A new use of relatively old technology is proving successful in finding children who may have been abducted.
When a child is missing, some local police departments are activating the existing public-emergency alert system (the same one that lets you know about severe weather), interrupting radio or TV broadcasts with information. Thus police get immediate access to viewers and listeners across a community in the critical early hours following an abduction. Criteria for using the system include: confirmation of an abduction of a child 16 or younger, the likelihood the abduction could lead to bodily harm, and enough information about the abductor to warrant a community alert.
The AMBER program, which began in Texas and was named after a child abducted and murdered there in 1996, has been picked up by some 20 communities in four other states.
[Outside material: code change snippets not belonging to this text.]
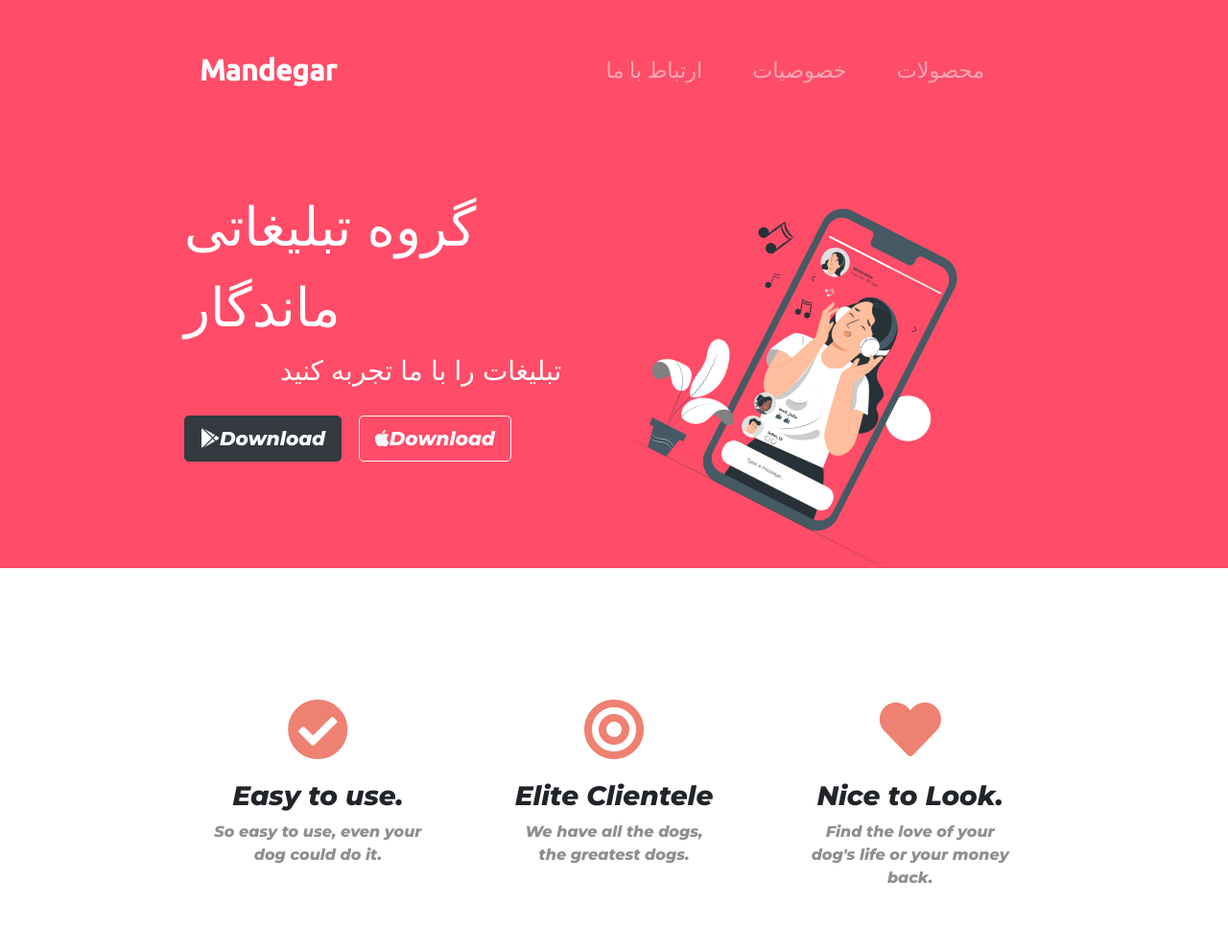
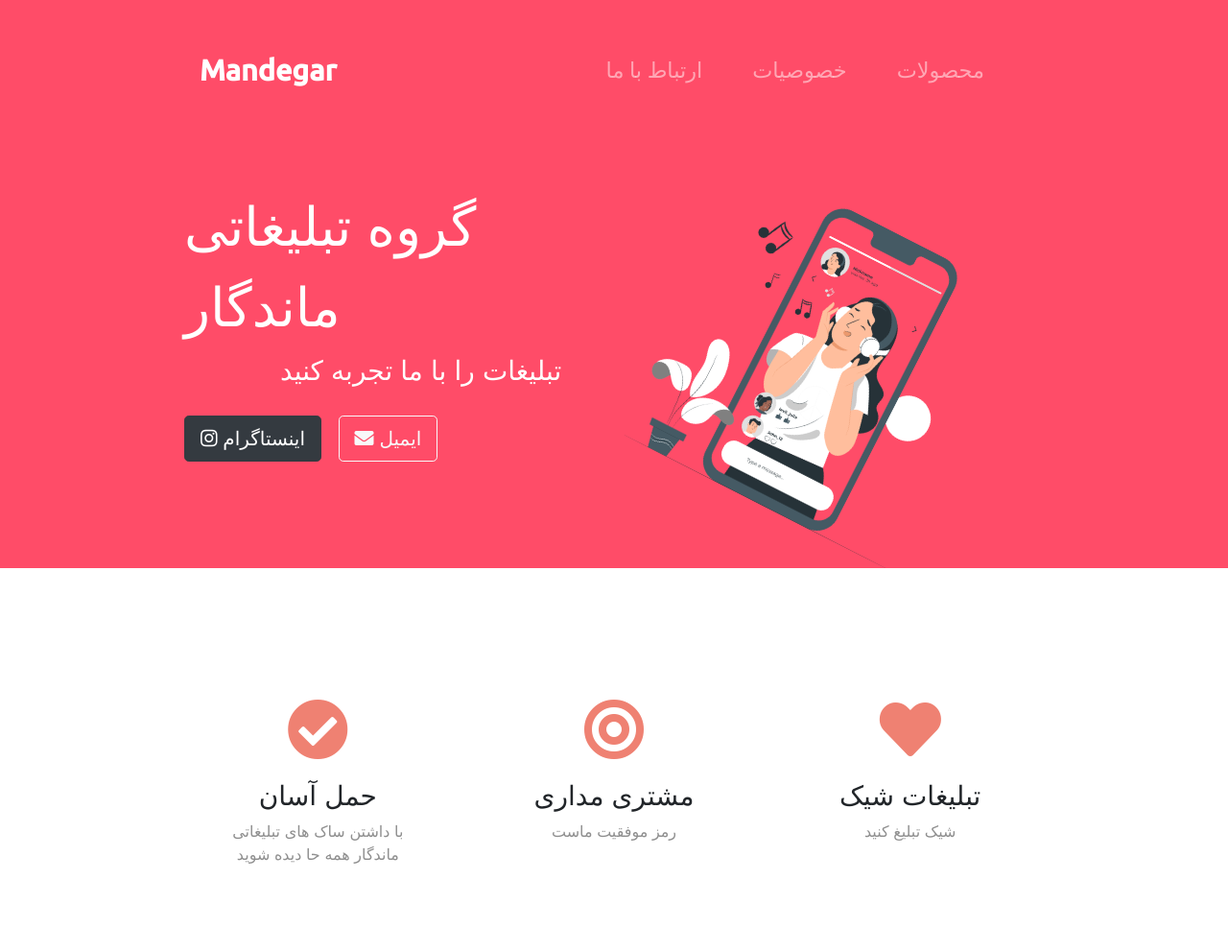
Before and after one commit to maidmilas/Javid-Website, a plain HTML site: page index.html in a window 1280 px wide. Shown: the top 992 px of the page at 96% size. Drawn offline with nearby package versions, Linux system fonts and the light colour scheme.

Commit message:
Update index.html

```diff
--- a/index.html
+++ b/index.html
@@ -52,8 +52,9 @@
         <div class="col-lg-6">
           <h1 class="head-farsi">  گروه تبلیغاتی ماندگار </h1>
           <h3  class="head-farsi-2">تبلیغات را با ما تجربه کنید</h3>
-          <button type="button" class="btn btn-dark btn-lg download-button"><i class="fab fa-google-play"></i>Download</button>
-          <button type="button" class="btn btn-outline-light btn-lg download-button"><i class="fab fa-apple"></i>Download</button>
+          <a href="https://www.instagram.com/mandegar_advertising"><button type="button" class="btn btn-dark btn-lg download-button"><i class="fab fa-instagram"></i>  اینستاگرام </button></a>
+        <a href="mailto:milad.maidawudi@gmail.com.">  <button type="button" class="btn btn-outline-light btn-lg download-button"><i class="fa fa-envelope"></i> ایمیل </button></a>
+          <!-- <a href="mailto:milad.maidawudi@gmail.com."><i class="fa fa-envelope"></i> -->
 
         </div>
         <div class="col-lg-6">
@@ -69,18 +70,18 @@
     <div class="row">
       <div class="col-lg-4 features-box">
         <i class="icon fas fa-check-circle fa-4x"></i>
-        <h3>Easy to use.</h3>
-        <p>So easy to use, even your dog could do it.</p>
+        <h3>حمل آسان</h3>
+        <p>با داشتن ساک های تبلیغاتی ماندگار همه حا دیده شوید</p>
       </div>
       <div class="col-lg-4 features-box">
         <i class="icon fas fa-bullseye fa-4x"></i>
-        <h3>Elite Clientele</h3>
-        <p>We have all the dogs, the greatest dogs.</p>
+        <h3>مشتری مداری</h3>
+        <p>رمز موفقیت ماست</p>
       </div>
       <div class="col-lg-4 features-box">
         <i class="icon fas fa-heart fa-4x"></i>
-        <h3>Nice to Look.</h3>
-        <p>Find the love of your dog's life or your money back.</p>
+        <h3>تبلیغات شیک</h3>
+        <p>شیک تبلیغ کنید</p>
       </div>
     </div>
 
@@ -211,7 +212,7 @@
     <a href="https://www.instagram.com/maidmilas"><i class="social-icon fab fa-instagram fa-2x"></i></a>
     <a href="https://www.instagram.com/maidmilas"><i class="social-icon fab fa-linkedin fa-2x"></i></a>
     <a href="https://www.instagram.com/maidmilas"> <i class="social-icon fab fa-facebook-f fa-2x"></i></a>
-    <a href="https://www.instagram.com/maidmilas"> <i class="social-icon fas fa-envelope fa-2x"></i></a>
+    <a href="https://www.google.com/maidmilas"> <i class="social-icon fas fa-envelope fa-2x"></i></a>
   <p>© Copyright 2018 TinDog</p>
 
   </footer>
```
It will be promoted this fall by the National Center for Missing and Exploited Children and the National Association of Broadcasters.
So far, AMBER has helped recover 17 young people - ample proof of its value.